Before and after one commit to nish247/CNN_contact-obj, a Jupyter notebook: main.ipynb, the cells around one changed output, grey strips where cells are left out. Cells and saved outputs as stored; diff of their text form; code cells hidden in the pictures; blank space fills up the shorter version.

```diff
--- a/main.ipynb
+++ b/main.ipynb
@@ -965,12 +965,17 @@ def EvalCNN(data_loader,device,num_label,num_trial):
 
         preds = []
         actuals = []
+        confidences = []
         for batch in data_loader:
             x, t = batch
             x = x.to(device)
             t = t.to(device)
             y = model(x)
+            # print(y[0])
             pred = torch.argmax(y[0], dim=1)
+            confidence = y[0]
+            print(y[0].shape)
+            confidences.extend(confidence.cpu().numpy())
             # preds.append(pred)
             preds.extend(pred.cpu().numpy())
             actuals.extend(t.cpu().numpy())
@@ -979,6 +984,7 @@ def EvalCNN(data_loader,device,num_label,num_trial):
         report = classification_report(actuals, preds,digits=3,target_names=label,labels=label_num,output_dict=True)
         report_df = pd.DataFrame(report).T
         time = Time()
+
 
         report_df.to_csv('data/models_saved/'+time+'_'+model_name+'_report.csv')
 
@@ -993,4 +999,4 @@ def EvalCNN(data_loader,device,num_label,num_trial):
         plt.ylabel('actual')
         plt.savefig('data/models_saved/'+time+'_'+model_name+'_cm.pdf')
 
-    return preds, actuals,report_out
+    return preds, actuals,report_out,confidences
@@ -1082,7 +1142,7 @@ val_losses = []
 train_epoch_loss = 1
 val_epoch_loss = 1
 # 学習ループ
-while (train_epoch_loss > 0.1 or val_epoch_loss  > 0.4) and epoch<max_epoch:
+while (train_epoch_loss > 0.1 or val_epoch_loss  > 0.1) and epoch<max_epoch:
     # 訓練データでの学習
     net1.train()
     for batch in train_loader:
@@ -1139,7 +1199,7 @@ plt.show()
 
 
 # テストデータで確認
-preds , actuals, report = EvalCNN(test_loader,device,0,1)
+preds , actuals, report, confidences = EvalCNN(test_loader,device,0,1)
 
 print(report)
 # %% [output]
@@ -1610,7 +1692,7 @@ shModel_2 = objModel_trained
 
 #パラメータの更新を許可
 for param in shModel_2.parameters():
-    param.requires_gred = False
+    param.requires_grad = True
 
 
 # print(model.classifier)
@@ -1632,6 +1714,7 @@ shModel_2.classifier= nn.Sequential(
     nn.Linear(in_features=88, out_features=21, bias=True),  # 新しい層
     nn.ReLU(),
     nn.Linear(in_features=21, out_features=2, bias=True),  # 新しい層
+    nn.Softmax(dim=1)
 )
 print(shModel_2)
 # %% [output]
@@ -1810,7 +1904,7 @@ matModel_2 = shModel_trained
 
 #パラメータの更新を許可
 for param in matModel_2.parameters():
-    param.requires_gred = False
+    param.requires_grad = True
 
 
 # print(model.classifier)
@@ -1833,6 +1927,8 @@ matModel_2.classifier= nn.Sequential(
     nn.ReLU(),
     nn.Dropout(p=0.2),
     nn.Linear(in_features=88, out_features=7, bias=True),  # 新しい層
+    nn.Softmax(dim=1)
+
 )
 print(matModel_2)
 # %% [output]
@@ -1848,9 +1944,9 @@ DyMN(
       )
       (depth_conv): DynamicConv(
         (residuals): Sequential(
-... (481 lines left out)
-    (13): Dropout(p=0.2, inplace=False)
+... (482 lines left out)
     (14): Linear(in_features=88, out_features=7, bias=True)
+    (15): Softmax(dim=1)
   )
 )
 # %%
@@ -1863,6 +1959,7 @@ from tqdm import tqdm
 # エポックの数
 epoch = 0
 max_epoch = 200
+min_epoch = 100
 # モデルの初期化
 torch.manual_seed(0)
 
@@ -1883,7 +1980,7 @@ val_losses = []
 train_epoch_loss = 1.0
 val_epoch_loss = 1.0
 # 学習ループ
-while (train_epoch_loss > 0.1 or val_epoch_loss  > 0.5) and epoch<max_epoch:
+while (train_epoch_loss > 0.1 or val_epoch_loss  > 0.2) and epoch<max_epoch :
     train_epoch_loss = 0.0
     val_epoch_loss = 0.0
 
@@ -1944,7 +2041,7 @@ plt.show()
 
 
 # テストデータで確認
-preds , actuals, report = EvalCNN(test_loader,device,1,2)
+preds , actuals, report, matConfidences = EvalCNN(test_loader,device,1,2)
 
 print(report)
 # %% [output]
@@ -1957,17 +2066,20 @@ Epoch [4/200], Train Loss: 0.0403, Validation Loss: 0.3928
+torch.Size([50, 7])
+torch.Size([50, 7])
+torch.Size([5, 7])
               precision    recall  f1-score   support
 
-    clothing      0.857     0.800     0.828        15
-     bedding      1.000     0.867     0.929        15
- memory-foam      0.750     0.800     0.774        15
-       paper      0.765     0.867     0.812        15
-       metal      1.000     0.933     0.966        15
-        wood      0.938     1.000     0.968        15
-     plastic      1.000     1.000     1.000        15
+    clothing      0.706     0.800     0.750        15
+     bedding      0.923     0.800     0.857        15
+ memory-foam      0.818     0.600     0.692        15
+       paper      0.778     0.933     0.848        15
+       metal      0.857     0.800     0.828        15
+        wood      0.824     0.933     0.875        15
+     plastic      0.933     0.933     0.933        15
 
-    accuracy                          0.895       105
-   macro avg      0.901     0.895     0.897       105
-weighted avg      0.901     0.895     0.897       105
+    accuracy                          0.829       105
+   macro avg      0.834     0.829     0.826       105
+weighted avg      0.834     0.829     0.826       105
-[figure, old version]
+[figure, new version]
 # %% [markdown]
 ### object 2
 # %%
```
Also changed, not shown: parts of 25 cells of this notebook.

——————

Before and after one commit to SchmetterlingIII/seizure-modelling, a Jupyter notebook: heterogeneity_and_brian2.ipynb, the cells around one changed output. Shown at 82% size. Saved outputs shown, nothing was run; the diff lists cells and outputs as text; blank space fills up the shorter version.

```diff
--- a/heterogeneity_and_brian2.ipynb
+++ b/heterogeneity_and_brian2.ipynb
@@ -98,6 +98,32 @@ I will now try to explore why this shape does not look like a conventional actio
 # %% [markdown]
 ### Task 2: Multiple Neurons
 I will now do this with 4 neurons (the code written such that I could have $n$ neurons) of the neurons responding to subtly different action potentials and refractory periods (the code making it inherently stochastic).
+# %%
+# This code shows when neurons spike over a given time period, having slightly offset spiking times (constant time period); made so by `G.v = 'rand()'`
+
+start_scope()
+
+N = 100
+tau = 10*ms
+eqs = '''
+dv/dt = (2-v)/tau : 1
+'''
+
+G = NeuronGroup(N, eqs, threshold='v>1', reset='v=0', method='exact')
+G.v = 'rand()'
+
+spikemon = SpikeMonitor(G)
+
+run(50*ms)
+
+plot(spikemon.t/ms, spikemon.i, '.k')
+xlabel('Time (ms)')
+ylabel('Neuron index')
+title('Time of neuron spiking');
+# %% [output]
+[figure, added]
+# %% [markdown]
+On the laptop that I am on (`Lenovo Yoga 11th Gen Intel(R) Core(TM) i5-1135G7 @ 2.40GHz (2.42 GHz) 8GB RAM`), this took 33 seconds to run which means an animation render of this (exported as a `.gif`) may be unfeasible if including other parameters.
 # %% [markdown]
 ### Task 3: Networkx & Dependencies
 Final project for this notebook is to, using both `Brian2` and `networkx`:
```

——————

§ EXERCISE OBJECTIVE
Only lines containing "torch" belong in the answer; copy every such line from the records.

§ EXERCISE RESPONSE
             pred = torch.argmax(y[0], dim=1)
 torch.manual_seed(0)
+torch.Size([50, 7])
+torch.Size([50, 7])
+torch.Size([5, 7])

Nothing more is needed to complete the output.